- Your assignment
Check every line of the data and copy the ones where "need" appears.

(Source records)
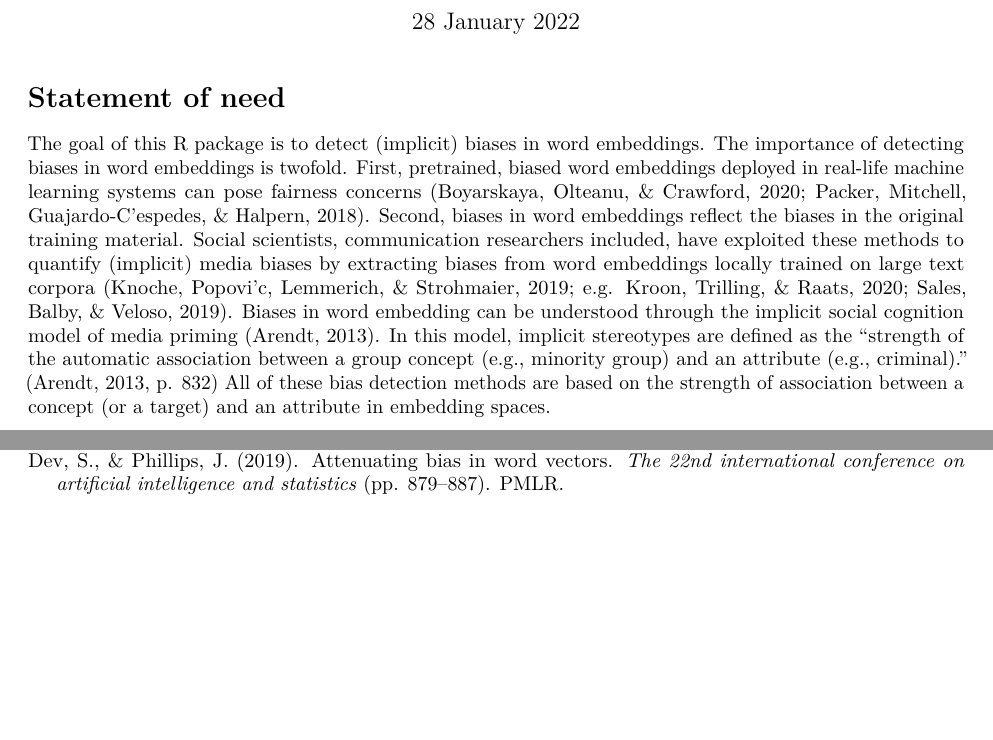
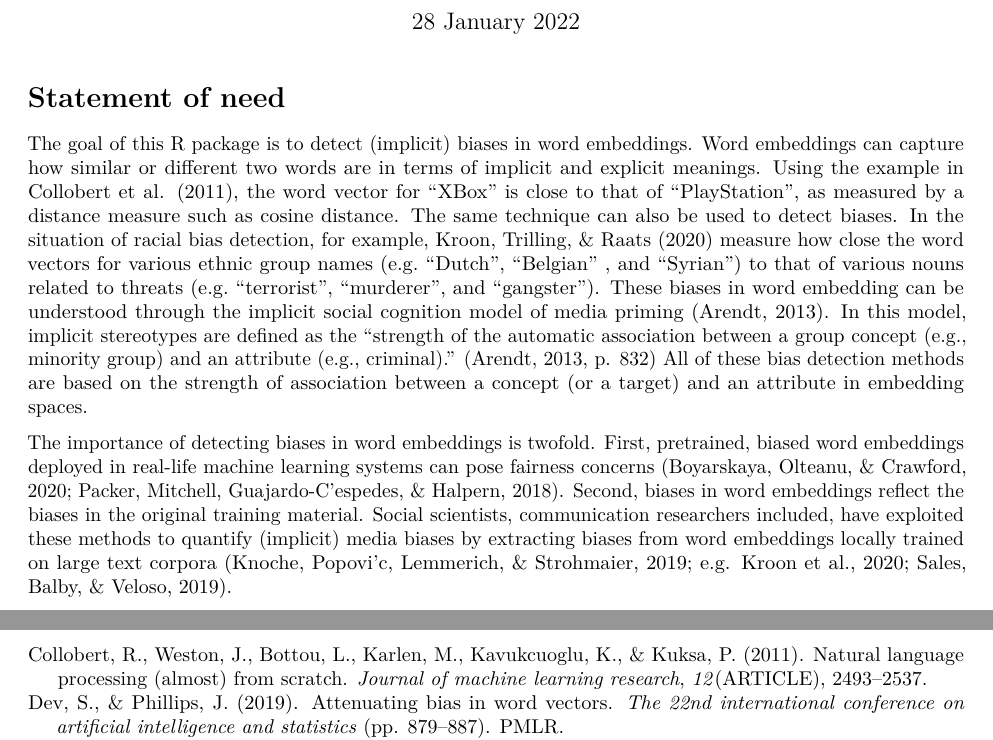
Before and after one commit to gesistsa/sweater, an R Markdown document (paper/paper.rmd): two parts of pages 1 and 4 of 5 before the commit and two parts of pages 1 and 5 of 5 after it, joined at a grey line, cut so that both start at the same text, the shorter picture padded with empty space. Rendered offline with R 4.5, knitr and Pandoc, then LaTeX, with nearby package versions; the code chunks are not run, so their results and figures are left out; drawn as R Markdown's standard PDF in place of the format the file asks for.

Commit message:
Improve the flow of the statement of need section (paper), ref #17

```diff
--- a/paper/paper.bib
+++ b/paper/paper.bib
@@ -234,3 +234,13 @@
   year={2019},
   organization={PMLR}
 }
+
+@article{collobert2011natural,
+  title={Natural language processing (almost) from scratch},
+  author={Collobert, Ronan and Weston, Jason and Bottou, L{\'e}on and Karlen, Michael and Kavukcuoglu, Koray and Kuksa, Pavel},
+  journal={Journal of machine learning research},
+  volume={12},
+  number={ARTICLE},
+  pages={2493--2537},
+  year={2011}
+}
--- a/paper/paper.rmd
+++ b/paper/paper.rmd
@@ -28,7 +28,9 @@ set.seed(46709394)
 
 # Statement of need
 
-The goal of this R package is to detect (implicit) biases in word embeddings. The importance of detecting biases in word embeddings is twofold. First, pretrained, biased word embeddings deployed in real-life machine learning systems can pose fairness concerns [@packer2018text;@boyarskaya2020overcoming]. Second, biases in word embeddings reflect the biases in the original training material. Social scientists, communication researchers included, have exploited these methods to quantify (implicit) media biases by extracting biases from word embeddings locally trained on large text corpora [e.g. @kroon2020guilty;@knoche2019identifying;@sales2019media]. Biases in word embedding can be understood through the implicit social cognition model of media priming [@arendt:2013:DDM]. In this model, implicit stereotypes are defined as the "strength of the automatic association between a group concept (e.g., minority group) and an attribute (e.g., criminal)." [@arendt:2013:DDM, p. 832] All of these bias detection methods are based on the strength of association between a concept (or a target) and an attribute in embedding spaces.
+The goal of this R package is to detect (implicit) biases in word embeddings. Word embeddings can capture how similar or different two words are in terms of implicit and explicit meanings. Using the example in @collobert2011natural, the word vector for "XBox" is close to that of "PlayStation", as measured by a distance measure such as cosine distance. The same technique can also be used to detect biases. In the situation of racial bias detection, for example, @kroon2020guilty measure how close the word vectors for various ethnic group names (e.g. "Dutch", "Belgian" , and "Syrian") to that of various nouns related to threats (e.g. "terrorist", "murderer", and "gangster"). These biases in word embedding can be understood through the implicit social cognition model of media priming [@arendt:2013:DDM]. In this model, implicit stereotypes are defined as the "strength of the automatic association between a group concept (e.g., minority group) and an attribute (e.g., criminal)." [@arendt:2013:DDM, p. 832] All of these bias detection methods are based on the strength of association between a concept (or a target) and an attribute in embedding spaces.
+
+The importance of detecting biases in word embeddings is twofold. First, pretrained, biased word embeddings deployed in real-life machine learning systems can pose fairness concerns [@packer2018text;@boyarskaya2020overcoming]. Second, biases in word embeddings reflect the biases in the original training material. Social scientists, communication researchers included, have exploited these methods to quantify (implicit) media biases by extracting biases from word embeddings locally trained on large text corpora [e.g. @kroon2020guilty;@knoche2019identifying;@sales2019media].
 
 Previously, the software of these methods is only scatteredly available as the addendum of the original papers and was implemented in different languages (Java, Python, etc.). `sweater` provides several of these bias detection methods in one unified package with a consistent R interface [@rcore]. Also, some provided methods are implemented in C++ for speed and interfaced to R using the `Rcpp` package [@eddelbuettel:2013:SRC] [^BENCH].
 
```
Also changed, not shown: paper/paper.md, paper/paper.pdf, paper/paper_files/figure-latex/rnd-1.pdf.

- Answer space
Improve the flow of the statement of need section (paper), ref #17
 # Statement of need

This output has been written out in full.